Task instructions >> For each line in the data below, write an exact copy.
BEGIN
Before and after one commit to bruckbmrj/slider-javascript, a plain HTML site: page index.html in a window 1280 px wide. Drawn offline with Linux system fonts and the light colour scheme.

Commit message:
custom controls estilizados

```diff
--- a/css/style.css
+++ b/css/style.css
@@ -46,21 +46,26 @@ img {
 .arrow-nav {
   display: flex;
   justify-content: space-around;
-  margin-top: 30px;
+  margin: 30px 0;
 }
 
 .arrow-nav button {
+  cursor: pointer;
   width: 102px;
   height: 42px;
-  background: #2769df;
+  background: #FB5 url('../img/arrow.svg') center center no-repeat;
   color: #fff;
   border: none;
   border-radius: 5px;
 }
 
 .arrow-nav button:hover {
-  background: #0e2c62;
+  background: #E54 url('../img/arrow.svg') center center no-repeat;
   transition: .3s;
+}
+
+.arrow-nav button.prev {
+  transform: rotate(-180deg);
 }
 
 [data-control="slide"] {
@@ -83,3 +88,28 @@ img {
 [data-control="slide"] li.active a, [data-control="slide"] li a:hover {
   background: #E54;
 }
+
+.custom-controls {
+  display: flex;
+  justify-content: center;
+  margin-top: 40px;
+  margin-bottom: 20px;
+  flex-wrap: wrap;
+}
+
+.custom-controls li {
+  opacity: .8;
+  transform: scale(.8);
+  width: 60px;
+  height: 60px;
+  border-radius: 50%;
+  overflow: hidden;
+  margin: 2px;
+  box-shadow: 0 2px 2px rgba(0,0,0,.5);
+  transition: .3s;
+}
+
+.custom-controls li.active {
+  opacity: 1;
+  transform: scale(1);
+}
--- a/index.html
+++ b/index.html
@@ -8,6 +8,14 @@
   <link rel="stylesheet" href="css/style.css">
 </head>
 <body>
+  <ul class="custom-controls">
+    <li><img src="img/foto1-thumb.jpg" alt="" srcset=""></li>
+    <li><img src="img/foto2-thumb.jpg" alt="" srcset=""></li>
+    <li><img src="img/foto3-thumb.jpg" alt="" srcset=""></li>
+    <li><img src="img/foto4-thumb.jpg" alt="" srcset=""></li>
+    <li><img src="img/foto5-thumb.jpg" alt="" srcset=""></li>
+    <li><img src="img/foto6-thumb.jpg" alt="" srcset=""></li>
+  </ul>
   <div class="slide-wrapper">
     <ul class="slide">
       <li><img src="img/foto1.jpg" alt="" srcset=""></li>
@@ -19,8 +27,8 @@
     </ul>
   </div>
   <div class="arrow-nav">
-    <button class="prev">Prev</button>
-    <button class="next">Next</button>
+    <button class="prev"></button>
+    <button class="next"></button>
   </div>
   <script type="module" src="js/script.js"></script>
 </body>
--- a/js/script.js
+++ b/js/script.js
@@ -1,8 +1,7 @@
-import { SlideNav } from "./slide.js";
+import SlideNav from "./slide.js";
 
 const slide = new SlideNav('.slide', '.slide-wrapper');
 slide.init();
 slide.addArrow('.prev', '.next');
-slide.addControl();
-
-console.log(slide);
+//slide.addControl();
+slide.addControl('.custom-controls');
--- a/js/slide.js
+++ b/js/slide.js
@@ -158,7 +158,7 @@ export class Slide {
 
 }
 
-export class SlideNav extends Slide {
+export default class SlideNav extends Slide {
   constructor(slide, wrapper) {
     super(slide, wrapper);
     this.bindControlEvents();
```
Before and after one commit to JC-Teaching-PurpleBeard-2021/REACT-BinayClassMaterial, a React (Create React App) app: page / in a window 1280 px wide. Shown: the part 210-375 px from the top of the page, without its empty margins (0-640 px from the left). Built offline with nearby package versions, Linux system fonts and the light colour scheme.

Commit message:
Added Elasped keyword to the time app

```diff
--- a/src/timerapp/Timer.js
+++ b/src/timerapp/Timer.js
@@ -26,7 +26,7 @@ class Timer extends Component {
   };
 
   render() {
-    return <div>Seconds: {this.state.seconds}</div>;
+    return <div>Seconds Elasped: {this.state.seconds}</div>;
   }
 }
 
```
END
Answer section >>
Before and after one commit to bruckbmrj/slider-javascript, a plain HTML site: page index.html in a window 1280 px wide. Drawn offline with Linux system fonts and the light colour scheme.

Commit message:
custom controls estilizados

```diff
--- a/css/style.css
+++ b/css/style.css
@@ -46,21 +46,26 @@ img {
 .arrow-nav {
   display: flex;
   justify-content: space-around;
-  margin-top: 30px;
+  margin: 30px 0;
 }
 
 .arrow-nav button {
+  cursor: pointer;
   width: 102px;
   height: 42px;
-  background: #2769df;
+  background: #FB5 url('../img/arrow.svg') center center no-repeat;
   color: #fff;
   border: none;
   border-radius: 5px;
 }
 
 .arrow-nav button:hover {
-  background: #0e2c62;
+  background: #E54 url('../img/arrow.svg') center center no-repeat;
   transition: .3s;
+}
+
+.arrow-nav button.prev {
+  transform: rotate(-180deg);
 }
 
 [data-control="slide"] {
@@ -83,3 +88,28 @@ img {
 [data-control="slide"] li.active a, [data-control="slide"] li a:hover {
   background: #E54;
 }
+
+.custom-controls {
+  display: flex;
+  justify-content: center;
+  margin-top: 40px;
+  margin-bottom: 20px;
+  flex-wrap: wrap;
+}
+
+.custom-controls li {
+  opacity: .8;
+  transform: scale(.8);
+  width: 60px;
+  height: 60px;
+  border-radius: 50%;
+  overflow: hidden;
+  margin: 2px;
+  box-shadow: 0 2px 2px rgba(0,0,0,.5);
+  transition: .3s;
+}
+
+.custom-controls li.active {
+  opacity: 1;
+  transform: scale(1);
+}
--- a/index.html
+++ b/index.html
@@ -8,6 +8,14 @@
   <link rel="stylesheet" href="css/style.css">
 </head>
 <body>
+  <ul class="custom-controls">
+    <li><img src="img/foto1-thumb.jpg" alt="" srcset=""></li>
+    <li><img src="img/foto2-thumb.jpg" alt="" srcset=""></li>
+    <li><img src="img/foto3-thumb.jpg" alt="" srcset=""></li>
+    <li><img src="img/foto4-thumb.jpg" alt="" srcset=""></li>
+    <li><img src="img/foto5-thumb.jpg" alt="" srcset=""></li>
+    <li><img src="img/foto6-thumb.jpg" alt="" srcset=""></li>
+  </ul>
   <div class="slide-wrapper">
     <ul class="slide">
       <li><img src="img/foto1.jpg" alt="" srcset=""></li>
@@ -19,8 +27,8 @@
     </ul>
   </div>
   <div class="arrow-nav">
-    <button class="prev">Prev</button>
-    <button class="next">Next</button>
+    <button class="prev"></button>
+    <button class="next"></button>
   </div>
   <script type="module" src="js/script.js"></script>
 </body>
--- a/js/script.js
+++ b/js/script.js
@@ -1,8 +1,7 @@
-import { SlideNav } from "./slide.js";
+import SlideNav from "./slide.js";
 
 const slide = new SlideNav('.slide', '.slide-wrapper');
 slide.init();
 slide.addArrow('.prev', '.next');
-slide.addControl();
-
-console.log(slide);
+//slide.addControl();
+slide.addControl('.custom-controls');
--- a/js/slide.js
+++ b/js/slide.js
@@ -158,7 +158,7 @@ export class Slide {
 
 }
 
-export class SlideNav extends Slide {
+export default class SlideNav extends Slide {
   constructor(slide, wrapper) {
     super(slide, wrapper);
     this.bindControlEvents();
```
Before and after one commit to JC-Teaching-PurpleBeard-2021/REACT-BinayClassMaterial, a React (Create React App) app: page / in a window 1280 px wide. Shown: the part 210-375 px from the top of the page, without its empty margins (0-640 px from the left). Built offline with nearby package versions, Linux system fonts and the light colour scheme.

Commit message:
Added Elasped keyword to the time app

```diff
--- a/src/timerapp/Timer.js
+++ b/src/timerapp/Timer.js
@@ -26,7 +26,7 @@ class Timer extends Component {
   };
 
   render() {
-    return <div>Seconds: {this.state.seconds}</div>;
+    return <div>Seconds Elasped: {this.state.seconds}</div>;
   }
 }
 
```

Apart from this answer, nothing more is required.